Aim of the task
Restate the entries word for word, omitting nothing.

[Code change snippets]
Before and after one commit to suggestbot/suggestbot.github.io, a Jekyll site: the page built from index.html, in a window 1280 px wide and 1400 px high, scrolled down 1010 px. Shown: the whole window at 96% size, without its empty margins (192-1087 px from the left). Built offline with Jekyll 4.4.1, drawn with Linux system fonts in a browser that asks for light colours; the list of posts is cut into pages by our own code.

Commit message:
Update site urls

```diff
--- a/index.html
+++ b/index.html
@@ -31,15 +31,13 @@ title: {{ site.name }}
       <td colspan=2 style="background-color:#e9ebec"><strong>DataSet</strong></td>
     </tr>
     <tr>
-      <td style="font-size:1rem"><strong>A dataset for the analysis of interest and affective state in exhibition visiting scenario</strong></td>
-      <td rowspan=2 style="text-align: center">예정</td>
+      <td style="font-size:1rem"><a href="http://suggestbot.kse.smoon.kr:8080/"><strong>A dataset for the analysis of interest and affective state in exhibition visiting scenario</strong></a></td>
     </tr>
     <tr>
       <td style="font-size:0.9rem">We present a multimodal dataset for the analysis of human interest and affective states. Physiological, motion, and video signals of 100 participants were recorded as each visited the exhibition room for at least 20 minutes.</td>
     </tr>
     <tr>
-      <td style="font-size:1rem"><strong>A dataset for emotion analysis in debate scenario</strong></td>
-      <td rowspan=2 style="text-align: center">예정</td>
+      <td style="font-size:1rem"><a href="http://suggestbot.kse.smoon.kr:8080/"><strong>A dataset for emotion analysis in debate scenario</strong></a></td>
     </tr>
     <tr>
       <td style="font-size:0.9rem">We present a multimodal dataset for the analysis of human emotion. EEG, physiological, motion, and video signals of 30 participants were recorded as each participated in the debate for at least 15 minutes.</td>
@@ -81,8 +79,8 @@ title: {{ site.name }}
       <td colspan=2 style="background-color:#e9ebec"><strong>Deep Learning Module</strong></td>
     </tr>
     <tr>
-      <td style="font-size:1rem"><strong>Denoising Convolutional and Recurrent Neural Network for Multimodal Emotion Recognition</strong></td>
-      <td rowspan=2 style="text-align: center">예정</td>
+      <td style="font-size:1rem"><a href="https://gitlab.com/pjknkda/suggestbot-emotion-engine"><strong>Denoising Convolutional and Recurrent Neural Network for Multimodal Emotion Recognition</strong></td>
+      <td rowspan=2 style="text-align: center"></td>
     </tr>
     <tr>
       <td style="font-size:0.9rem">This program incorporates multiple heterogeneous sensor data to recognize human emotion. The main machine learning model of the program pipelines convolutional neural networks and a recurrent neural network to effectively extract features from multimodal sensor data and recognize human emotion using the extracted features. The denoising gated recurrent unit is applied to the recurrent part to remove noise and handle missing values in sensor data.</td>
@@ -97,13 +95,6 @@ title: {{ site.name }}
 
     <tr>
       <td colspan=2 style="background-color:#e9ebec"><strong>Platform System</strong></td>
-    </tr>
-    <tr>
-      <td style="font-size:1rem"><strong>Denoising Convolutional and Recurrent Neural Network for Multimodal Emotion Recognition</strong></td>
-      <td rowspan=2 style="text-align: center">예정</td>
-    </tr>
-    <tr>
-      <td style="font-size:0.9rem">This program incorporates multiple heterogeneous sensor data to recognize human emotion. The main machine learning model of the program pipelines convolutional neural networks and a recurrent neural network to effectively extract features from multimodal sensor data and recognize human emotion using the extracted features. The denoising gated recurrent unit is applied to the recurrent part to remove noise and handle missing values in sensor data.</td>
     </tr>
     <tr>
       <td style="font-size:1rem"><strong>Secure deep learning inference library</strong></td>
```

Result
Before and after one commit to suggestbot/suggestbot.github.io, a Jekyll site: the page built from index.html, in a window 1280 px wide and 1400 px high, scrolled down 1010 px. Shown: the whole window at 96% size, without its empty margins (192-1087 px from the left). Built offline with Jekyll 4.4.1, drawn with Linux system fonts in a browser that asks for light colours; the list of posts is cut into pages by our own code.

Commit message:
Update site urls

```diff
--- a/index.html
+++ b/index.html
@@ -31,15 +31,13 @@ title: {{ site.name }}
       <td colspan=2 style="background-color:#e9ebec"><strong>DataSet</strong></td>
     </tr>
     <tr>
-      <td style="font-size:1rem"><strong>A dataset for the analysis of interest and affective state in exhibition visiting scenario</strong></td>
-      <td rowspan=2 style="text-align: center">예정</td>
+      <td style="font-size:1rem"><a href="http://suggestbot.kse.smoon.kr:8080/"><strong>A dataset for the analysis of interest and affective state in exhibition visiting scenario</strong></a></td>
     </tr>
     <tr>
       <td style="font-size:0.9rem">We present a multimodal dataset for the analysis of human interest and affective states. Physiological, motion, and video signals of 100 participants were recorded as each visited the exhibition room for at least 20 minutes.</td>
     </tr>
     <tr>
-      <td style="font-size:1rem"><strong>A dataset for emotion analysis in debate scenario</strong></td>
-      <td rowspan=2 style="text-align: center">예정</td>
+      <td style="font-size:1rem"><a href="http://suggestbot.kse.smoon.kr:8080/"><strong>A dataset for emotion analysis in debate scenario</strong></a></td>
     </tr>
     <tr>
       <td style="font-size:0.9rem">We present a multimodal dataset for the analysis of human emotion. EEG, physiological, motion, and video signals of 30 participants were recorded as each participated in the debate for at least 15 minutes.</td>
@@ -81,8 +79,8 @@ title: {{ site.name }}
       <td colspan=2 style="background-color:#e9ebec"><strong>Deep Learning Module</strong></td>
     </tr>
     <tr>
-      <td style="font-size:1rem"><strong>Denoising Convolutional and Recurrent Neural Network for Multimodal Emotion Recognition</strong></td>
-      <td rowspan=2 style="text-align: center">예정</td>
+      <td style="font-size:1rem"><a href="https://gitlab.com/pjknkda/suggestbot-emotion-engine"><strong>Denoising Convolutional and Recurrent Neural Network for Multimodal Emotion Recognition</strong></td>
+      <td rowspan=2 style="text-align: center"></td>
     </tr>
     <tr>
       <td style="font-size:0.9rem">This program incorporates multiple heterogeneous sensor data to recognize human emotion. The main machine learning model of the program pipelines convolutional neural networks and a recurrent neural network to effectively extract features from multimodal sensor data and recognize human emotion using the extracted features. The denoising gated recurrent unit is applied to the recurrent part to remove noise and handle missing values in sensor data.</td>
@@ -97,13 +95,6 @@ title: {{ site.name }}
 
     <tr>
       <td colspan=2 style="background-color:#e9ebec"><strong>Platform System</strong></td>
-    </tr>
-    <tr>
-      <td style="font-size:1rem"><strong>Denoising Convolutional and Recurrent Neural Network for Multimodal Emotion Recognition</strong></td>
-      <td rowspan=2 style="text-align: center">예정</td>
-    </tr>
-    <tr>
-      <td style="font-size:0.9rem">This program incorporates multiple heterogeneous sensor data to recognize human emotion. The main machine learning model of the program pipelines convolutional neural networks and a recurrent neural network to effectively extract features from multimodal sensor data and recognize human emotion using the extracted features. The denoising gated recurrent unit is applied to the recurrent part to remove noise and handle missing values in sensor data.</td>
     </tr>
     <tr>
       <td style="font-size:1rem"><strong>Secure deep learning inference library</strong></td>
```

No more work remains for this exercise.